If you are hosting your layers on a stand-alone or federated ArcGIS Server site, you can still use these ArcGIS Server feature layers in your portal. These layers are very similar to hosted feature layers with one primary difference: the data is not stored in the hosting server's data store. Because of this, the layers have fewer configuration options available in the portal website. For example, when using an ArcGIS Server feature layer in your portal, you can't modify the editor tracking or offline capabilities of the feature layer or publish tiles from the feature layer. This guards against unwanted changes being made to the data stored in the folders and databases you registered with your ArcGIS Server site, as this data is often your system of record and is likely accessed directly by other applications. Whereas the hosted feature layer data stored and managed through the portal is not directly accessed by other applications.

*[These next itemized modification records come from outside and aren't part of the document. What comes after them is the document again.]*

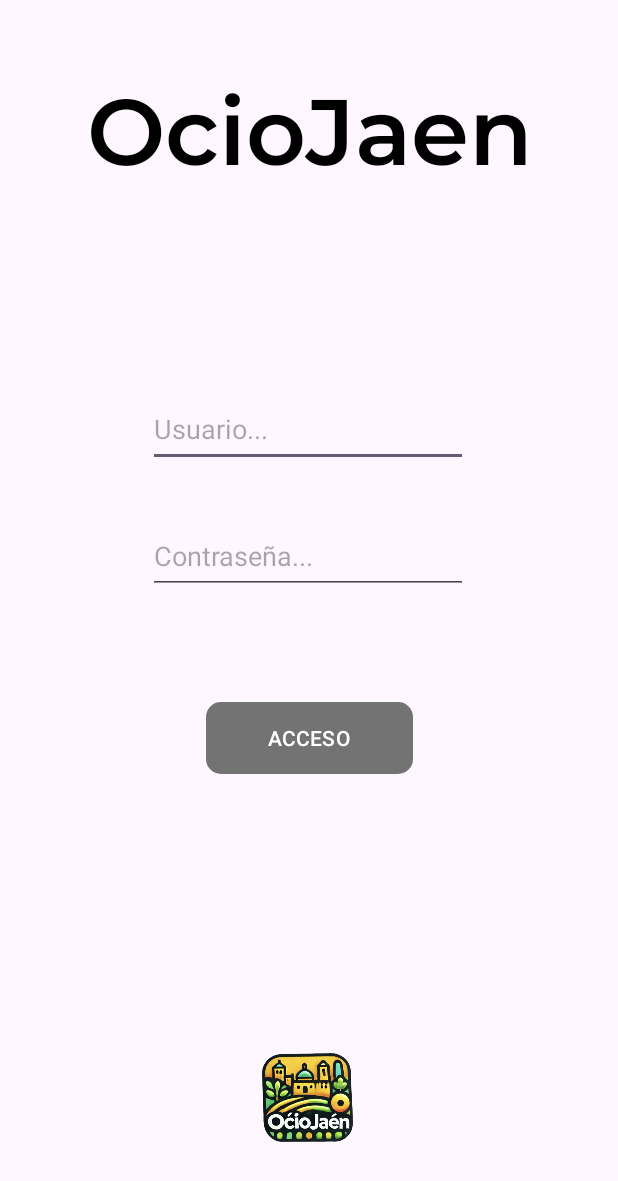
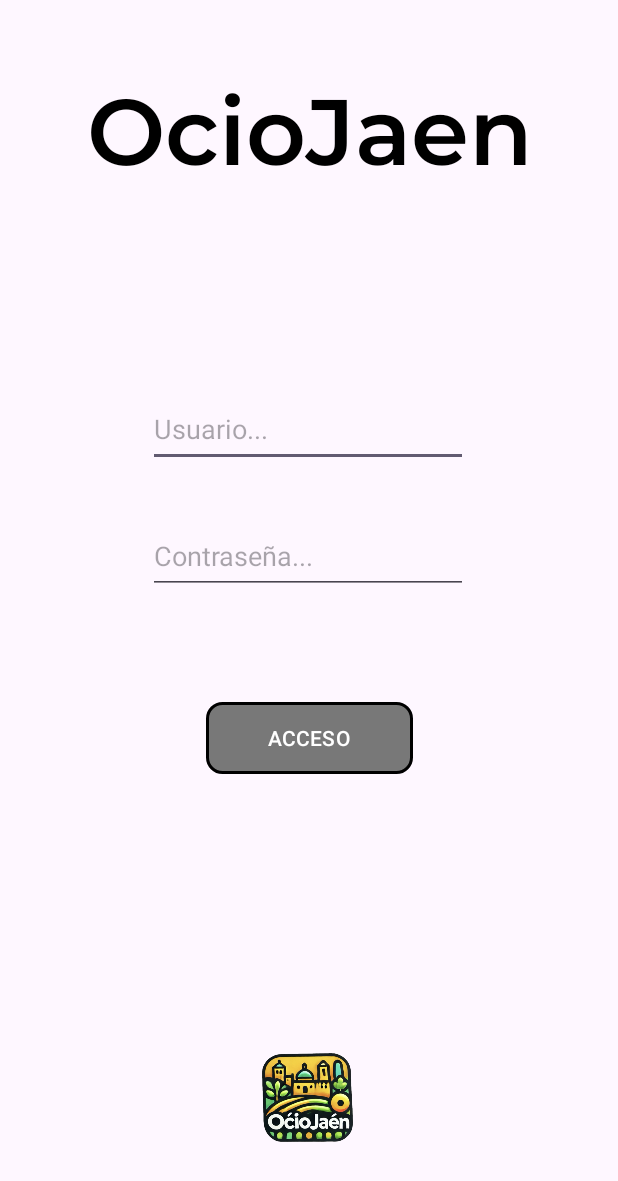
Before and after one commit to manuump/PMDMOJ, an Android app: the screen it shows after launch (MainActivity), on a phone screen of 412 x 824 dp. Shown: the top 1181 px of the screen. Run offline under Robolectric (Android 15) with nearby library versions, the phone set to English and light mode, and no system bars.

Commit message:
Novedades boton acceso

```diff
--- a/app/build.gradle.kts
+++ b/app/build.gradle.kts
@@ -1,6 +1,7 @@
 plugins {
     alias(libs.plugins.android.application)
     alias(libs.plugins.kotlin.android)
+    //agregar aqui plugin de google tambien
 }
 
 android {
--- a/app/src/main/res/drawable/boton_acceso.xml
+++ b/app/src/main/res/drawable/boton_acceso.xml
@@ -1,5 +1,5 @@
 <?xml version="1.0" encoding="utf-8"?>
-<shape xmlns:android="http://schemas.android.com/apk/res/android">
-    <solid android:color="@color/gris" />
-    <corners android:radius="10dp" /> <!-- Sin esquinas redondeadas -->
-</shape>
+<selector xmlns:tools="http://schemas.android.com/tools" xmlns:android="http://schemas.android.com/apk/res/android">
+    <item android:state_pressed="true" android:drawable="@drawable/boton_presionado"/>
+    <item android:drawable="@drawable/boton_sin_presionar" tools:ignore="StateListReachable" />
+</selector>
--- /dev/null
+++ b/app/src/main/res/drawable/boton_presionado.xml
@@ -0,0 +1,18 @@
+<?xml version="1.0" encoding="utf-8"?>
+<shape xmlns:android="http://schemas.android.com/apk/res/android">
+    <gradient
+        android:startColor="@color/grisPresionado"
+        android:endColor="@color/grisPresionado"
+        android:angle="180"/>
+    <stroke
+        android:width="2dp"
+        android:color="#000000"/>
+
+    <corners
+        android:radius="10dp"/>
+    <padding
+        android:left="1dp"
+        android:right="1dp"
+        android:top="1dp"
+        android:bottom="1dp"/>
+</shape>
--- /dev/null
+++ b/app/src/main/res/drawable/boton_sin_presionar.xml
@@ -0,0 +1,18 @@
+<?xml version="1.0" encoding="utf-8"?>
+<shape xmlns:android="http://schemas.android.com/apk/res/android">
+    <gradient
+        android:startColor="@color/grisSinPresionar"
+        android:endColor="@color/grisSinPresionar"
+        android:angle="180"/>
+    <stroke
+        android:width="2dp"
+        android:color="#000000"/>
+
+    <corners
+        android:radius="10dp"/>
+    <padding
+        android:left="1dp"
+        android:right="1dp"
+        android:top="1dp"
+        android:bottom="1dp"/>
+</shape>
--- a/app/src/main/res/values/colors.xml
+++ b/app/src/main/res/values/colors.xml
@@ -2,5 +2,7 @@
 <resources>
     <color name="black">#FF000000</color>
     <color name="white">#FFFFFFFF</color>
-    <color name="gris">#737373</color>
+
+    <color name="grisSinPresionar">#787878</color>
+    <color name="grisPresionado">#2F2F2F</color>
 </resources>
--- a/build.gradle.kts
+++ b/build.gradle.kts
@@ -2,4 +2,5 @@
 plugins {
     alias(libs.plugins.android.application) apply false
     alias(libs.plugins.kotlin.android) apply false
+    //agregar aquí plugins google
 }
```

If you want to work with your ArcGIS Server feature layer in your portal, you can add the layer from your ArcGIS Server site to your portal from My Content. This allows you to reference the REST endpoint (URL) of the service and use the layer in your maps and apps, while leaving the data stored in the data sources you registered with your ArcGIS Server site.
Items such as CSV files, shapefiles, and map notes can be added to a map as feature collections. A feature collection is a type of feature layer. Any feature collection you add can be saved as part of the map. Doing so saves the feature collection data as part of the map. Any changes you make to the feature collection—for example, by editing data—are only reflected in the map. The changes are not applied to the original CSV file, shapefile, or map note from which the feature collection was derived.
You can also save a feature collection as its own item by clicking Save Layer in the layer properties menu. The item will appear as a new feature collection item in My Content and can be shared with others and added to multiple maps. When you save a feature collection as its own item, the data is retained with the feature collection item and not stored as part of the map. Any changes you make to the feature collection item, such as modifying its data, are saved once you click Save Layer. If the feature collection item is used in other maps, the changes will be reflected there as well. If the feature collection item is deleted from My Content, it will no longer be available to others.
You can create features on your map by adding a map notes layer. A map notes layer is a type of feature collection. With a map notes layer, you use features to symbolize something you want to show on your map, such as public access points, hiking trails, or fire perimeters. You can also add descriptive information that appears in pop-ups when the feature is clicked.
The features in a map notes layer are saved with the map so that only you, the map author, can edit and save them. These types of feature layers are useful for displaying information such as events happening within a community or an inventory of oil production facilities. This is an easy way to add a small number of features to a map, for example, the swimming pools managed by your city's parks and recreation department. It's also a way to create feature layers if you don't have portal publishing privileges.
You can use the map viewer to get directions and create a route layer in your map. Route layers are a type of feature collection that contain four sublayers—stops, direction events, directions, and route info—each with its own properties, such as pop-ups and labels, that you can configure as desired. From the map viewer, you can save the route layer as an item in My Content and use it in other maps. Once the route layer is saved as an item, you can share it with others.
Streaming feature layers
Streaming feature layers are feature layers created from an ArcGIS Server stream service. They are useful for visualizing real-time data feeds that have high volumes of data or that have data that changes at unknown intervals. For example, a fleet of vehicles might be transmitting their location, and the current location of the vehicles needs to be continuously monitored. When you add a streaming feature layer to the map viewer, you can use streaming controls to filter the data that the service sends to the layer. Streaming feature layers can be identified by their special icon in My Content.